BOLDUAN: Where are you on this?

RYAN: I would first say Donald Trump has never genuinely wanted to do anything around the issue of gun violence in the United States.

There's a comprehensive background check bill that 90 percent of the American people support that we pass out of the House that sits at the Senate and Mitch McConnell is not acting on it because Donald Trump has not given him the green light to go ahead and do that. And there are a variety of other things that we can do.

So Trump should not pretend he's somehow actually wants to get something done. I think we need to move on these issues where we have 66, 70, 80, 90 percent of the American people in agreement. That means the comprehensive background checks.

BOLDUAN: That is not the mandatory buyback program.

RYAN: It is not. It is not. But it's an assault weapon ban. It is a voluntary buyback. It's --

BOLDUAN: But Beto O'Rourke talking about this saying, yes, I will talk away you're A.R.-15, I mean, does it hurt negotiations now? Does it hurt you guys?

RYAN: I don't think it should. I don't think a presidential candidate, one of 15 or 16's position on one particular issue have anything e any effect on the negotiations at all. You know, Beto had personal experience in his state and he is coming out of that with this position that he has. I think he should be free to share that with the American people.

And Beto is not in Congress. So his opinion on it shouldn't have anything to do with congressional negotiations around a comprehensive background check that 90 percent of the American people support.

I think it's -- it has no connection at all to what we need to do in Congress.

BOLDUAN: Congressman Ryan, thank you for coming on. RYAN: Thank you. Thanks for having me.


BOLDUAN: Appreciate it.

We'll be right back.


BOLDUAN: President Trump just opened a new front on his war with California. Just announcing that he's revoking California's power to set its own vehicle emissions standards.

Here's part of the tweet that he put out just now. He says that he's making this move "in order to produce far less expensive cars for the consumer while, at the same time, making the cars substantially safer."

There's a whole lot more there. That's what the president says. You can be sure there will be many a fact-check to follow on that.

Up until now, California historically has been allowed to have stricter standards. What happens now? Is this the end of it or just the beginning?

CNN's Nick Watt is joining me now from Los Angeles with more.

Nick, what are you hearing?

NICK WATT, CNN CORRESPONDENT: Well, Kate, California officials knew this was coming so we got preemptive reaction from them last night. The attorney general here said, President Trump, if you stand in our way, we will see you in court. And no doubt they will.

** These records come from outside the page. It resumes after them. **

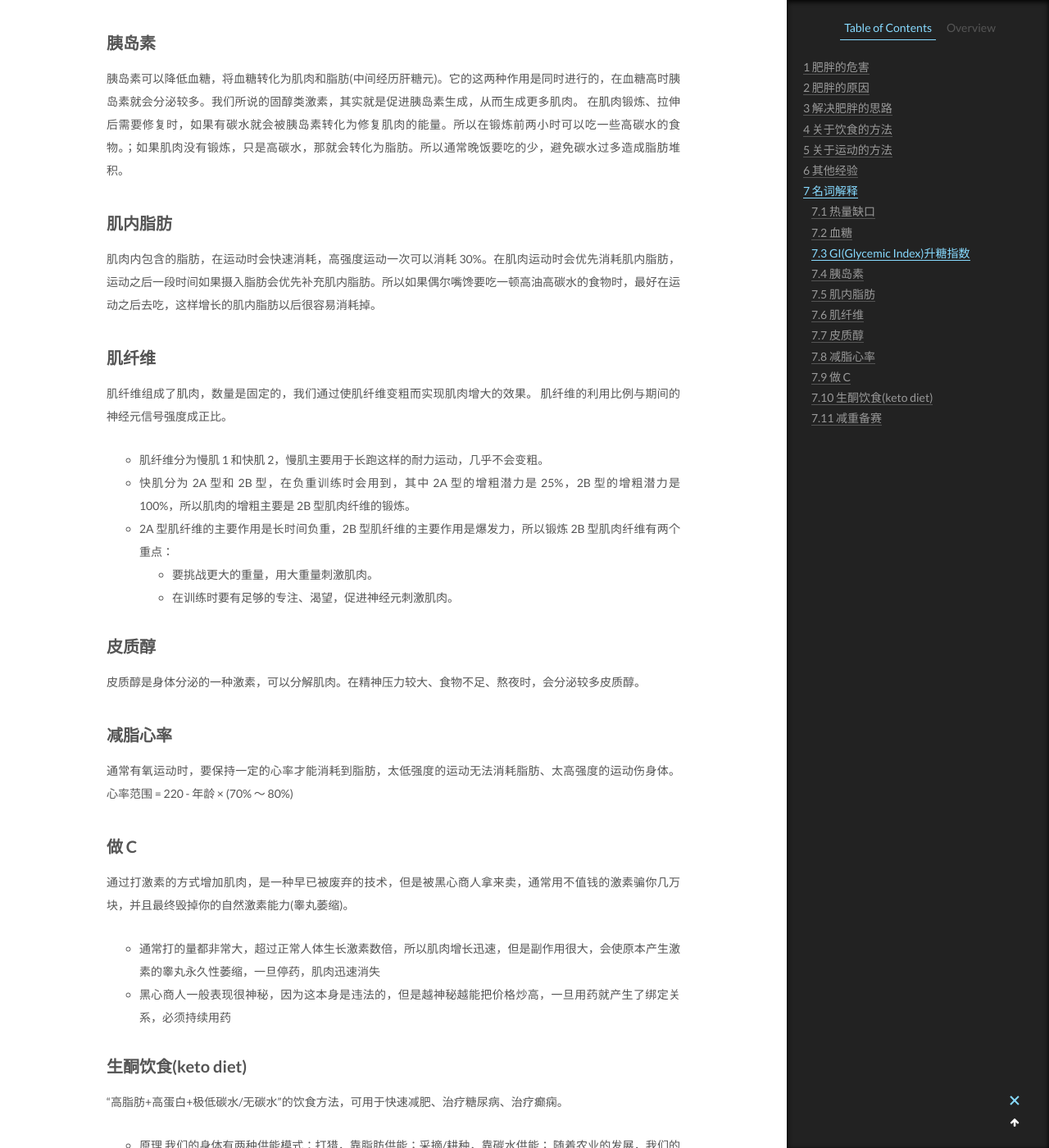
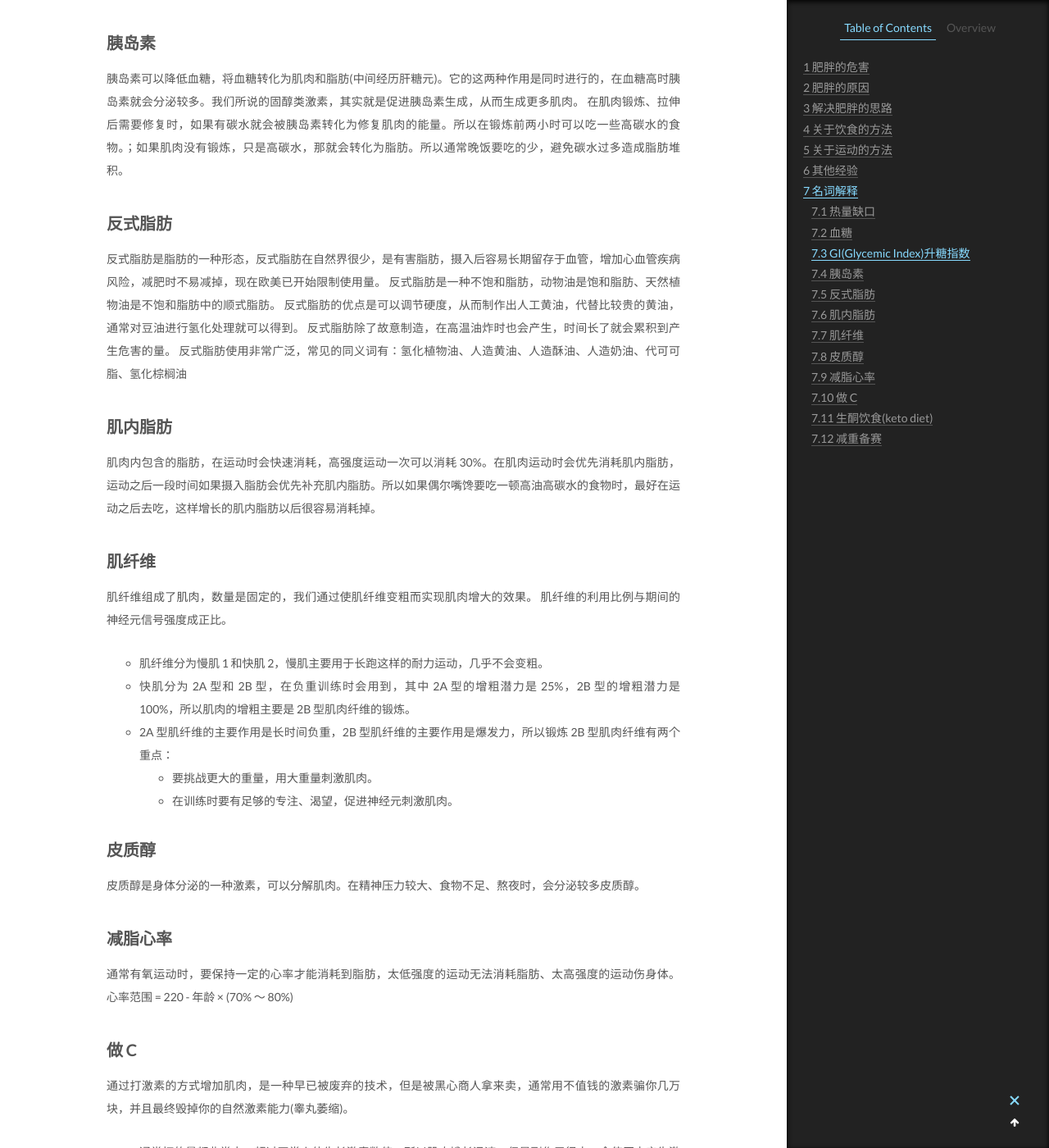
Before and after one commit to CodeHunter2006/CodeHunter2006.github.io, a Jekyll site: the page built from _posts/2020-06-07-Lose_Weight.md, in a window 1280 px wide and 1400 px high, scrolled down 8761 px. Shown: the whole window at 82% size. Built offline with Jekyll 4.4.1, drawn with Linux system fonts in a browser that asks for light colours.

Commit message:
[doc]: add contents.

```diff
--- a/_posts/2020-06-07-Lose_Weight.md
+++ b/_posts/2020-06-07-Lose_Weight.md
@@ -266,6 +266,14 @@ tags: Healthy
 胰岛素可以降低血糖，将血糖转化为肌肉和脂肪(中间经历肝糖元)。它的这两种作用是同时进行的，在血糖高时胰岛素就会分泌较多。我们所说的固醇类激素，其实就是促进胰岛素生成，从而生成更多肌肉。
 在肌肉锻炼、拉伸后需要修复时，如果有碳水就会被胰岛素转化为修复肌肉的能量。所以在锻炼前两小时可以吃一些高碳水的食物。；如果肌肉没有锻炼，只是高碳水，那就会转化为脂肪。所以通常晚饭要吃的少，避免碳水过多造成脂肪堆积。
 
+## 反式脂肪
+
+反式脂肪是脂肪的一种形态，反式脂肪在自然界很少，是有害脂肪，摄入后容易长期留存于血管，增加心血管疾病风险，减肥时不易减掉，现在欧美已开始限制使用量。
+反式脂肪是一种不饱和脂肪，动物油是饱和脂肪、天然植物油是不饱和脂肪中的顺式脂肪。
+反式脂肪的优点是可以调节硬度，从而制作出人工黄油，代替比较贵的黄油，通常对豆油进行氢化处理就可以得到。
+反式脂肪除了故意制造，在高温油炸时也会产生，时间长了就会累积到产生危害的量。
+反式脂肪使用非常广泛，常见的同义词有：氢化植物油、人造黄油、人造酥油、人造奶油、代可可脂、氢化棕榈油
+
 ## 肌内脂肪
 
 肌肉内包含的脂肪，在运动时会快速消耗，高强度运动一次可以消耗 30%。在肌肉运动时会优先消耗肌内脂肪，运动之后一段时间如果摄入脂肪会优先补充肌内脂肪。所以如果偶尔嘴馋要吃一顿高油高碳水的食物时，最好在运动之后去吃，这样增长的肌内脂肪以后很容易消耗掉。
```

The governor said this is all part of what he calls a political vendetta.


Listen, President Trump, as you mentioned, fighting California, arguably the bluest state in the land. Also this kind of clash of political egos between President Trump and Gavin Newsom.

The fact the president tweeted this from his hotel room in Los Angeles. Coincidence? I'll leave it to others to make that call.

Here's the background. California has been able to set its own standards since 1970 because California's clean air emissions standards predate any federal legislation, brought in when Ronald Reagan was governor here.

The Trump administration has already said they want to roll back some of the emissions standards that President Obama introduced. And frankly, if California still has this right, then that could be toothless. So this is the opening salvo in what will be a long war -- Kate?

BOLDUAN: Also noteworthy, what you just said, that those standards were brought in under a Governor Ronald Reagan.

WATT: Yes.

BOLDUAN: Ronald Reagan.

Great to see you, Nick. Thank you.

WATT: Thank you.

BOLDUAN: Coming up still, Saudi Arabian officials presenting what they call material evidence of Iran's role in the attacks on two major oil facilities. Much more on that after the break.